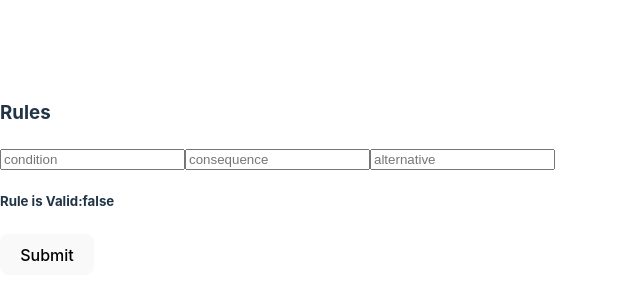
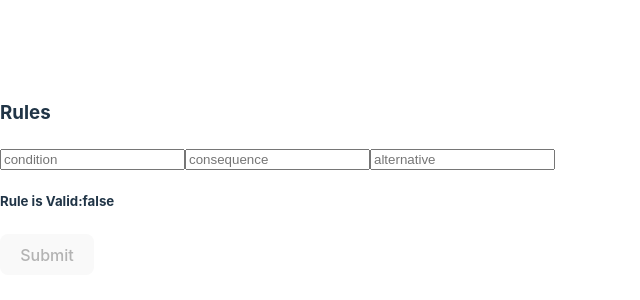
Before and after one commit to josephrobertlopez/React-Rule-Engine, a React (Vite) app: page / in a window 1280 px wide. Shown: the part 222-522 px from the top of the page, without its empty margins (0-640 px from the left). Built offline with nearby package versions, Linux system fonts and the light colour scheme.

Commit message:
Update index.jsx

```diff
--- a/src/components/Form/index.jsx
+++ b/src/components/Form/index.jsx
@@ -46,7 +46,7 @@ const Form = ({rule, onRuleChange, onFormSubmit}) => {
           />
         </h5>
 
-      <button type="submit">Submit</button>
+      <button type="submit" disabled={isValid.props.children=="false"}>Submit</button>
 
       </div>
     </form>
```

────────────────────────────────────────

#### What is required:
Show, from the entries above, every line that includes the string "index".

#### Output:
Update index.jsx
--- a/src/components/Form/index.jsx
+++ b/src/components/Form/index.jsx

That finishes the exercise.